### To do:
Filter the lines below, keeping each one that holds "class".
══════
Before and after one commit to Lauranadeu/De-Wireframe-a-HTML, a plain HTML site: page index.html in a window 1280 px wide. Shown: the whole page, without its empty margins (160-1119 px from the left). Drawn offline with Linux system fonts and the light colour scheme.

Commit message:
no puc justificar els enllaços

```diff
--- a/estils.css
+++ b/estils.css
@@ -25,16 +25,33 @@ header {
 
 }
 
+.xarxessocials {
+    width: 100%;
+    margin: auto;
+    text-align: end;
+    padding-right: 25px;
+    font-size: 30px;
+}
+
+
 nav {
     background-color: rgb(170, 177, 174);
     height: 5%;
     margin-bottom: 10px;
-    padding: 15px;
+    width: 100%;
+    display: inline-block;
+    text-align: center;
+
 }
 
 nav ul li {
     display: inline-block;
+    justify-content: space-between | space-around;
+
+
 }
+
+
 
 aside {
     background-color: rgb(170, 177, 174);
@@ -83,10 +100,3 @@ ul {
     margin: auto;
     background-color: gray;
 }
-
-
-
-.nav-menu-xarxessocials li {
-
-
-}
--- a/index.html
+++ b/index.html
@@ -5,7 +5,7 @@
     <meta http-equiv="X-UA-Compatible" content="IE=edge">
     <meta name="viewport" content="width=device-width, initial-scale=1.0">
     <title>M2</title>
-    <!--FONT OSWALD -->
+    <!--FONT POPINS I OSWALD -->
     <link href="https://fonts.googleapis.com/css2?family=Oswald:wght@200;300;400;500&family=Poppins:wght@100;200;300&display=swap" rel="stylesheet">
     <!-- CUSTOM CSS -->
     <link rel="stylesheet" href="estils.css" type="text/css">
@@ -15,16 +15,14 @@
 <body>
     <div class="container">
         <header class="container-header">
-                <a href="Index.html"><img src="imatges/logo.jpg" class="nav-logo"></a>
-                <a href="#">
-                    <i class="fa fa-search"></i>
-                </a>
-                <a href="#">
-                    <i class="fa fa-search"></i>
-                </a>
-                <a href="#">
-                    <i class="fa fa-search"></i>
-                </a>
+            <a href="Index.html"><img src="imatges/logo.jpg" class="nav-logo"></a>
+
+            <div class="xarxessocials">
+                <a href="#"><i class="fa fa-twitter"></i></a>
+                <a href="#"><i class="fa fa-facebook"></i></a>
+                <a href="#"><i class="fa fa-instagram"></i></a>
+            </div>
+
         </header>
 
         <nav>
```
══════
### Response area:
     <div class="container">
         <header class="container-header">
-                <a href="Index.html"><img src="imatges/logo.jpg" class="nav-logo"></a>
-                    <i class="fa fa-search"></i>
-                    <i class="fa fa-search"></i>
-                    <i class="fa fa-search"></i>
+            <a href="Index.html"><img src="imatges/logo.jpg" class="nav-logo"></a>
+            <div class="xarxessocials">
+                <a href="#"><i class="fa fa-twitter"></i></a>
+                <a href="#"><i class="fa fa-facebook"></i></a>
+                <a href="#"><i class="fa fa-instagram"></i></a>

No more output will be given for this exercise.